Queen Victoria’s Saucerman
David Wallechinsky and (his father) author Irving Wallace, in their initial offerings of The People’s Almanac  presented (on Page 1380 ff.) an item, as titled here, above:
“The ‘Jumping Man’ made his official debut in 1837, the same year that 18-year-old Victoria ascended to the throne of England.”
(The story is usually reported with the “Jumping Man” called Spring-heeled Jack.)
This alleged “Jumping Man” terrorized the English countryside for almost 70 years.
The London Morning Post, in 1929 reported that he was “clearly no ordinary mortal, if indeed, he were of this world at all.”
A 15-year-old London girl, Miss Jane Alsop, was “the apparition’s 1st recorded victim.”
When she answered the door to her house, after hearing the gate bell ringing, she found a “tall stranger standing on the stoop.”
Placing a candle near the stranger’s face, to see who it might be, caused the “creature” to “stumble back with a roar, throwing off a long cloak wrapped about it.”
“The sight she saw left her petrified.
The man’s body was covered by a tight-fitting garment which resembled a slick, stark-white, oilskin jumpsuit. His head was completely enclosed by a globular object which was fastened to the collar of his tunic. His encased arms terminated in sharp, metallic claws. Inside the transparent globe, [she] could see 2 eyes, which glared at her with a white fury.

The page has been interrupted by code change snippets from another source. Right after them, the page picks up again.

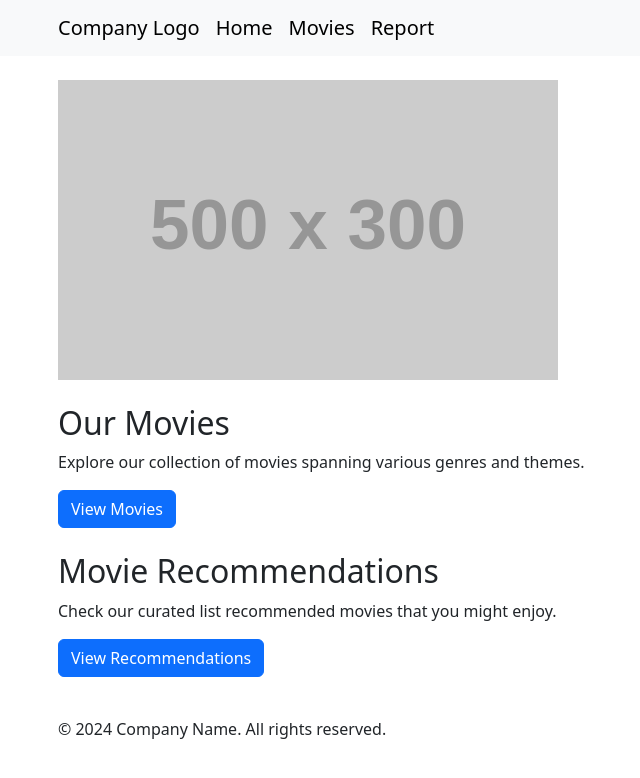
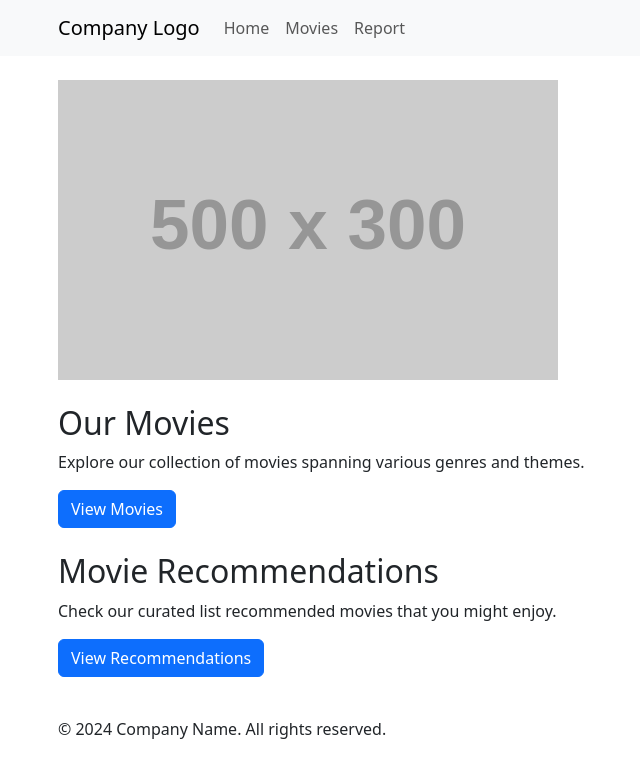
Before and after one commit to 7vTr0x7/React.js-2, a React (Vite) app in the folder IR5.1_CW/: page / in a window 1280 px wide. Shown: the top 778 px of the page, without its empty margins (24-664 px from the left). Built offline with nearby package versions, Linux system fonts and the light colour scheme.

Commit message:
IR5.1_CW - Home

```diff
--- a/IR5.1_CW/src/components/Header.jsx
+++ b/IR5.1_CW/src/components/Header.jsx
@@ -22,17 +22,17 @@ const Header = () => {
           <div className="collapse navbar-collapse" id="navbarNav">
             <ul className="navbar-nav">
               <li className="nav-item">
-                <Link className="navbar-brand" to="/">
+                <Link className="nav-link" to="/">
                   Home
                 </Link>
               </li>
               <li className="nav-item">
-                <Link className="navbar-brand" to="/movies">
+                <Link className="nav-link" to="/">
                   Movies
                 </Link>
               </li>
               <li className="nav-item">
-                <Link className="navbar-brand" to="/report">
+                <Link className="nav-link" to="/">
                   Report
                 </Link>
               </li>
```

Before she could slam the door, the creature leaped upon her, blazing a blue-white ray of flames through an opening in the front of the head-covering globe.”
Her screams brought her sister, whose arrival sent “the assailant bounding off into the night.”

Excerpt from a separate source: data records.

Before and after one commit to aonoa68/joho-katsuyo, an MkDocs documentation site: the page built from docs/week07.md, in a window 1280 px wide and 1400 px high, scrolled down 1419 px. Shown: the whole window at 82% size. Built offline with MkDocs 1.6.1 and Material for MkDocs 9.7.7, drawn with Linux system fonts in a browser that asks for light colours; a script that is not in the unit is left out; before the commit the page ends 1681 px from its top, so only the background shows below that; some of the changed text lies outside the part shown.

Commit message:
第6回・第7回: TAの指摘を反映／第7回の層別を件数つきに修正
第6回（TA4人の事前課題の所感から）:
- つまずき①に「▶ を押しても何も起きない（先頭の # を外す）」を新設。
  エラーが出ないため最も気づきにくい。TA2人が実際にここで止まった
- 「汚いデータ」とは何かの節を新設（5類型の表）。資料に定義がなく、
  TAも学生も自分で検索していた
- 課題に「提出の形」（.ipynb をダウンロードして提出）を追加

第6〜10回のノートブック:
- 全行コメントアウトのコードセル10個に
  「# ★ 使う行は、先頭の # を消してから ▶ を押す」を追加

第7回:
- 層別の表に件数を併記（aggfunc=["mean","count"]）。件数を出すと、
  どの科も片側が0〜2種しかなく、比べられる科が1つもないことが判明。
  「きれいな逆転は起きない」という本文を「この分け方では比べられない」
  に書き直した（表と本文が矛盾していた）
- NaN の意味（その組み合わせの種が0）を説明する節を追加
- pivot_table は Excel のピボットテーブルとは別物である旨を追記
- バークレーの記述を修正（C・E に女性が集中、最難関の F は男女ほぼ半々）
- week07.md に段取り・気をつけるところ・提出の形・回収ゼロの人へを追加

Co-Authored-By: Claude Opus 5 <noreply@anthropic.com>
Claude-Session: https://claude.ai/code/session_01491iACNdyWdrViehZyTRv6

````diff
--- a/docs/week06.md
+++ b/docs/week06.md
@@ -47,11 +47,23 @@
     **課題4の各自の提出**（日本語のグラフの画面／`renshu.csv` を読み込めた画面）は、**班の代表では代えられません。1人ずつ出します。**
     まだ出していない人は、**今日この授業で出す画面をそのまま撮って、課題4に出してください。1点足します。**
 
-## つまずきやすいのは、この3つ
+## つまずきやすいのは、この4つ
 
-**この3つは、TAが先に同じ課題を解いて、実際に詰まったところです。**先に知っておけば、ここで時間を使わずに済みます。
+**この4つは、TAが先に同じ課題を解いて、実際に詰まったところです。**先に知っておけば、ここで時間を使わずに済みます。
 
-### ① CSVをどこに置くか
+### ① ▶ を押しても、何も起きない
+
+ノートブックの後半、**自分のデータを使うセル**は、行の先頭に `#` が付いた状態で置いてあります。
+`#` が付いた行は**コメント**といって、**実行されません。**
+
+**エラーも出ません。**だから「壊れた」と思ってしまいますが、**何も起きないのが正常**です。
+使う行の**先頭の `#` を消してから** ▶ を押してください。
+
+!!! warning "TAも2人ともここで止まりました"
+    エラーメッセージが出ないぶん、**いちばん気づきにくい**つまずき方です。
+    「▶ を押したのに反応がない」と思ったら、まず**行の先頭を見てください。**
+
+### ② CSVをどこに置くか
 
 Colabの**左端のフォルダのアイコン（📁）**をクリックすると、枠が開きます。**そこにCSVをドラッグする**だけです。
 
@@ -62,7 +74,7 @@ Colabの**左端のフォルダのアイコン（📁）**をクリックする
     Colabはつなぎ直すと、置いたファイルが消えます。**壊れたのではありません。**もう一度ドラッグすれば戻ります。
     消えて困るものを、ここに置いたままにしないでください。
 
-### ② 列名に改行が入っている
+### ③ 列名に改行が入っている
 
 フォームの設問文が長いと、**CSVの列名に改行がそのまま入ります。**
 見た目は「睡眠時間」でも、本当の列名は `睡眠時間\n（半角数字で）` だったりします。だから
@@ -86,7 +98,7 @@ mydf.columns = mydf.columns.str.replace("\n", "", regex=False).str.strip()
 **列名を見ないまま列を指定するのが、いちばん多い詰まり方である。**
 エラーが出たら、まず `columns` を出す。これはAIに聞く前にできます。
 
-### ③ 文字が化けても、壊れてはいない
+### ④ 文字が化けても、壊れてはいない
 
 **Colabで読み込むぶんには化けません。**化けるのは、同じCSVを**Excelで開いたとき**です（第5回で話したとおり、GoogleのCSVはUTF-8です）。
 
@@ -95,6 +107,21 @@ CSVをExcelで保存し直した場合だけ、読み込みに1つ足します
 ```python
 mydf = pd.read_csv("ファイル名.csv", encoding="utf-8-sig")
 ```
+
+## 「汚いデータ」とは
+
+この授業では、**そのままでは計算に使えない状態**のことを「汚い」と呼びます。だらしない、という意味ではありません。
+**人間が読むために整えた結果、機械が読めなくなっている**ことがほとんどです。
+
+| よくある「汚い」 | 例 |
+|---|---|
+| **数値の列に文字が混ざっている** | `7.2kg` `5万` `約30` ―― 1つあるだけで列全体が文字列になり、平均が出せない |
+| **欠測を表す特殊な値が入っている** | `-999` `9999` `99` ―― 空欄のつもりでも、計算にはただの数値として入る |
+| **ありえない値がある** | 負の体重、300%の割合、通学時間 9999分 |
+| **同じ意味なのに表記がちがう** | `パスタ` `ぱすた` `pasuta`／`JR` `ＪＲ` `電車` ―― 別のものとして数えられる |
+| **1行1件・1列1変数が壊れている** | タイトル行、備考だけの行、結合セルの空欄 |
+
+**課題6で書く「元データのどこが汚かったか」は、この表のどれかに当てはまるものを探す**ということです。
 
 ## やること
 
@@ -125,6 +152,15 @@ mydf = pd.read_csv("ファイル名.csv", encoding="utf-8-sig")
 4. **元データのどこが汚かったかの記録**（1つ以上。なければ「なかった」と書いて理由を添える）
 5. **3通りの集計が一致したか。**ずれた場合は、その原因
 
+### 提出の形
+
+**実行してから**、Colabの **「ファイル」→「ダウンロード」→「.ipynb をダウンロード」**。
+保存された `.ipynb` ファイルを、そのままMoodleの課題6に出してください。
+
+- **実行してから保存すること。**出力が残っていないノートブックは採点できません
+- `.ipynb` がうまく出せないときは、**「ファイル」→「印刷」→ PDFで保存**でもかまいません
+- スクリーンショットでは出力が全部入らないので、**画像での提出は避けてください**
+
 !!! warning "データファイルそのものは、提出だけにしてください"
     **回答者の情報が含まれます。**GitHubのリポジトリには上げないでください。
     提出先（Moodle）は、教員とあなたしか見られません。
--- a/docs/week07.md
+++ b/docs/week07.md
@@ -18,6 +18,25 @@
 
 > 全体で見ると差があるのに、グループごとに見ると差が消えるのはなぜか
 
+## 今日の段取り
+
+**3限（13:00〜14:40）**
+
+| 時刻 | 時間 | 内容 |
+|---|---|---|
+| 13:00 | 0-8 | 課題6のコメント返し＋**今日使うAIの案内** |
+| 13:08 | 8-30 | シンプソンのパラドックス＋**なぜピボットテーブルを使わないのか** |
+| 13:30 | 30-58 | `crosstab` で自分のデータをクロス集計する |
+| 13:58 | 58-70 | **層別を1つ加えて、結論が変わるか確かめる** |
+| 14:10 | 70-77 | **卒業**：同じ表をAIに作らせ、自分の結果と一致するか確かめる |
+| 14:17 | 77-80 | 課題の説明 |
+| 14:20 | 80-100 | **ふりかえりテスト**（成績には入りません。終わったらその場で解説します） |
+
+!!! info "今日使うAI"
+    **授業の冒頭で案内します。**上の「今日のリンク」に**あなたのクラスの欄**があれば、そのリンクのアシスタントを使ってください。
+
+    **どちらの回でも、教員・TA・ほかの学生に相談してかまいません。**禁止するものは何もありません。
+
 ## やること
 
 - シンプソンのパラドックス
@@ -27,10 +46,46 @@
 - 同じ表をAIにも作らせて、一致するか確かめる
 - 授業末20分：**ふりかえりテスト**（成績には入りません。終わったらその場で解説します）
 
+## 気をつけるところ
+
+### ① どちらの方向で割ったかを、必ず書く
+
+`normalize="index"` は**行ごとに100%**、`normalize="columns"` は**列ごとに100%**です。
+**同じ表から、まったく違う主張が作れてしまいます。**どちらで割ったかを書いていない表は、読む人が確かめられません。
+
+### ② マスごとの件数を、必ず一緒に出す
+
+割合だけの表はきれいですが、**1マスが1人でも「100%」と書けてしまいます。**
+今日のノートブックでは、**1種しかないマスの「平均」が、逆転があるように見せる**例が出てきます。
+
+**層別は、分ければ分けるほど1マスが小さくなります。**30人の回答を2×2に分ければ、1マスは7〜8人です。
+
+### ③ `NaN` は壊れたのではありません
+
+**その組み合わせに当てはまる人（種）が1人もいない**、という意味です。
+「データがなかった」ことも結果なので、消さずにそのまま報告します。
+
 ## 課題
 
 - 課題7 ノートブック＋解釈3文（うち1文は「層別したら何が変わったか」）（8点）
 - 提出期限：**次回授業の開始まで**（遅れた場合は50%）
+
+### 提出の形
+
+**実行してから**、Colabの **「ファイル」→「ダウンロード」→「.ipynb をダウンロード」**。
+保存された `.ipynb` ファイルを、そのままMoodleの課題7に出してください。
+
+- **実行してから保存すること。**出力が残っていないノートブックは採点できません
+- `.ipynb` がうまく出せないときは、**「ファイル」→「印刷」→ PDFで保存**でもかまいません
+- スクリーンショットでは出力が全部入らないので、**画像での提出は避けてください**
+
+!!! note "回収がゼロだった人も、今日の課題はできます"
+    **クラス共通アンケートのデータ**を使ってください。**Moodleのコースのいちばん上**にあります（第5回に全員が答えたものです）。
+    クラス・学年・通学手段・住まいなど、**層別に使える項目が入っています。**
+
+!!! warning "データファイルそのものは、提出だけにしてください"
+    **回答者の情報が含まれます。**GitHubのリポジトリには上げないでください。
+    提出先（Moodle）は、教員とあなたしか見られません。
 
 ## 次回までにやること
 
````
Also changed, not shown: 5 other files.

“The story carried more credence a few days later when a young butcher came forward” with a similar story.
The “Jumping Man” dropped from sight and reportage until 1845 when “a weird figure [was] seen, leaping with shrieks and groans over hedges and walls.”

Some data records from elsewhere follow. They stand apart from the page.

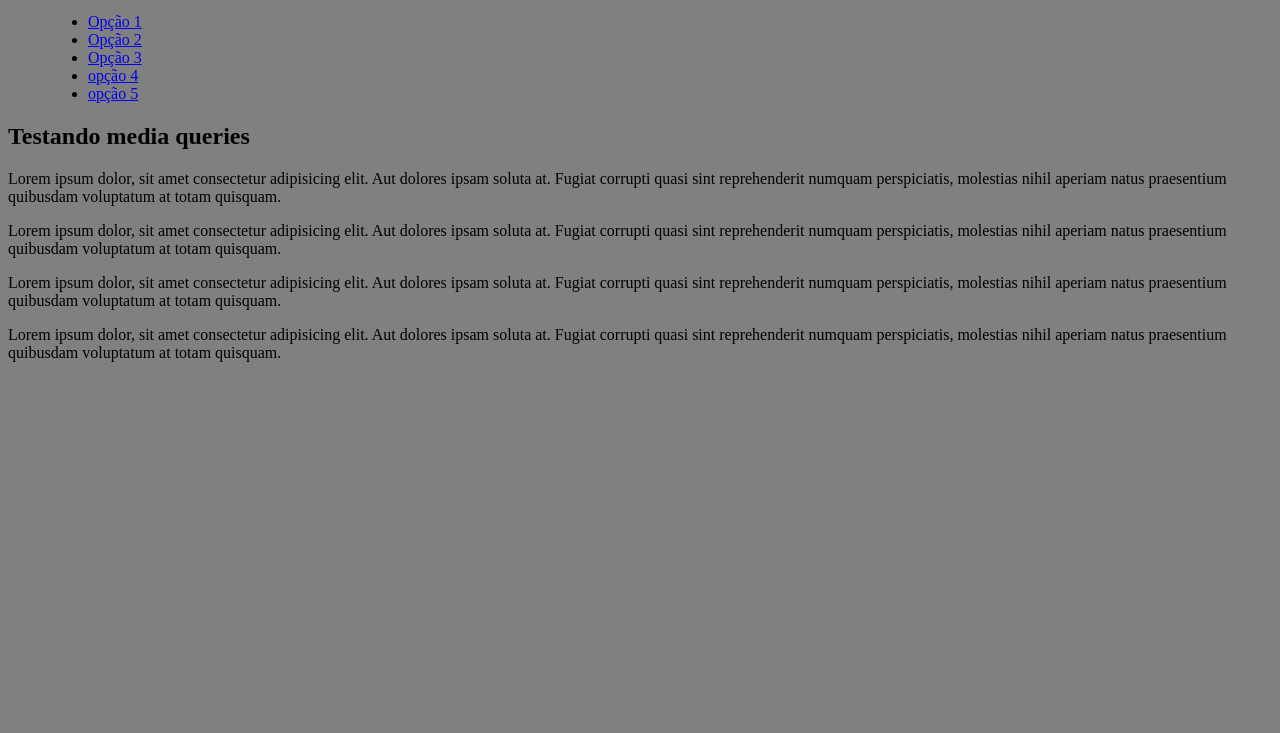
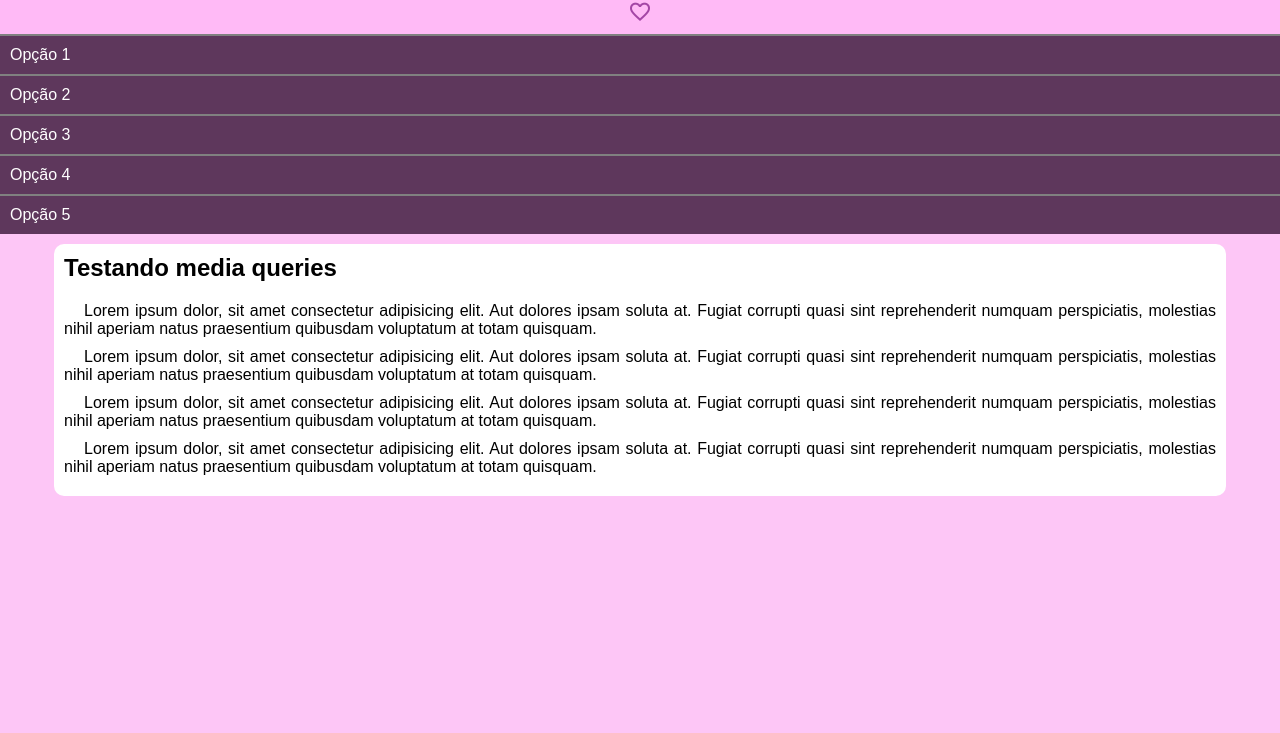
Before and after one commit to Ana-Mi/html-css, a plain HTML site: page exercícios/ex026/mq005/index.html in a window 1280 px wide. Shown: the part 67-800 px from the top of the page. Drawn offline with nearby package versions, Linux system fonts and the light colour scheme.

Commit message:
ex 26 005 mq

```diff
--- a/exercícios/ex026/mq005/estilos/style.css
+++ b/exercícios/ex026/mq005/estilos/style.css
@@ -1,5 +1,82 @@
 @charset "UTF-8";
+
+*{
+    font-family: Arial, Helvetica, sans-serif;
+    margin: 0px;
+    padding: 0px;
+}
+
 body,html{
 
-    background-color: gray;
+    background-color: rgb(253, 198, 246);
 }
+
+header{
+    color: rgb(90, 54, 90);
+    background-color: rgb(255, 186, 246);
+}
+
+header > h1{
+    padding: 10px;
+    text-align: center;
+}
+
+menu{
+    display: none;
+}
+
+menu > ul{
+    list-style-type: none;
+}
+
+menu > ul > li > a{
+    display: block;
+    padding: 10px;
+    text-decoration: none;
+    background-color: rgb(94, 55, 92);
+    color: white;
+    border-top: 2px solid gray;
+}
+
+menu > ul > li > a:hover {
+    background-color: rgb(190, 133, 188);
+    transition-duration: 0.8s;
+
+}
+main{
+    width: 90vw;
+    background-color: white;
+    margin: auto;
+    margin-top: 10px;
+    padding: 10px;
+    border-radius: 10px;
+}
+
+article > h2{
+   padding-bottom: 20px;
+}
+
+article > p {
+    text-align: justify;
+    margin-bottom: 10px;
+    text-indent: 20px;
+}
+
+i#burger{
+    background-color: rgb(255, 186, 246);
+    color: rgb(146, 47, 150, 0.842);
+    display: block;
+    text-align: center;
+    padding: 10px;
+    cursor: pointer;
+
+}
+i#burger:hover{
+    background-color: rgb(241, 217, 238);
+    color: rgb(59, 32, 55);
+
+}
+
+menu{
+    display: block;
+}
--- a/exercícios/ex026/mq005/index.html
+++ b/exercícios/ex026/mq005/index.html
@@ -4,19 +4,23 @@
     <meta charset="UTF-8">
     <meta name="viewport" content="width=device-width, initial-scale=1.0">
     <title>Media query</title>
+    <link rel="stylesheet" href="https://fonts.googleapis.com/css2?family=Material+Symbols+Outlined:opsz,wght,FILL,GRAD@20..48,100..700,0..1,-50..200"/>
     <link rel="stylesheet" href="estilos/style.css">
 </head>
 <body>
     <header>
         <h1>Meu site</h1>
+        <i id="burger" class="material-symbols-outlined" onclick="clickMenu()">
+            favorite
+        </i>
 
-        <menu>
+        <menu id="itens">
             <ul>
                 <li><a href="#">Opção 1</a></li>
                 <li><a href="#">Opção 2</a></li>
                 <li><a href="#">Opção 3</a></li>
-                <li><a href="#">opção 4</a></li>
-                <li><a href="#">opção 5</a></li>
+                <li><a href="#">Opção 4</a></li>
+                <li><a href="#">Opção 5</a></li>
             </ul>
         </menu>
     </header>
@@ -42,5 +46,15 @@
             molestias nihil aperiam natus praesentium quibusdam voluptatum at totam quisquam.</p>
         </article>
     </main>
+    <script>
+        function clickMenu(){
+            if (itens.style.display=='block') {
+                itens.style.display='none'}
+                else {
+                itens.style.display='block'
+            }
+
+        }
+    </script>
 </body>
 </html>
```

A man, called the phantom, was caught and “the scare abated for [a while]” only to emerge in the countryside” during the years between 1860 and 1870.
Then in 1877 the “creature” – as a large, dark shape -- showed up at a British army post where two sentries saw it, one shooting a bullet at it, causing the figure the bound towards them, belching “a stream of blue flame” at them.
A court martial provided a description not unlike that of Ms. Alsop’s years earlier: “Tight-fitting white suit, with a slight phosphorescent glow … a glass bubble over the head. Luminous, reddish eyes like burning coals. Blue flames coming from the mouth aperture … a scream … Fantastic jumps. And prompt disappearance without a trace.”
Months later, the “Jumping Man” was spotted atop a Newport cottage, attracting a crowd of people, one of whom shot at itm to no apparent effect, The creature bounded away, in 20’ high leaps followed by the mob.
It was shot at but, again, to no effect, when it leaped over a high wall and disappeared.
The thing was seen off and on until 1904, when it “made its last-reported appearance, this one in the older section of Liverpool. For more than 10 minutes, hundreds of spectators watched its antics in broad daylight.”
Thw “white-suited” creature leaped over some slate roofs and “vanished for good.”
Walter Kempthorne, who wrote the piece for The Almanac, concludes by noting that the creature “bore a striking resemblance to the space suit worn by Neil Armstrong as he stepped to the surface of the moon in July 1969 … And the creature itself seems to have existed by breathing a gaseous substance which, when exhaled, combined with oxygen [produced] the bluish-white but harmless flame …
The ‘Jumping Man’ …may have come from outer space – a being sent from beyond our solar system to observe the strange life-forms found on the planet we call earth.”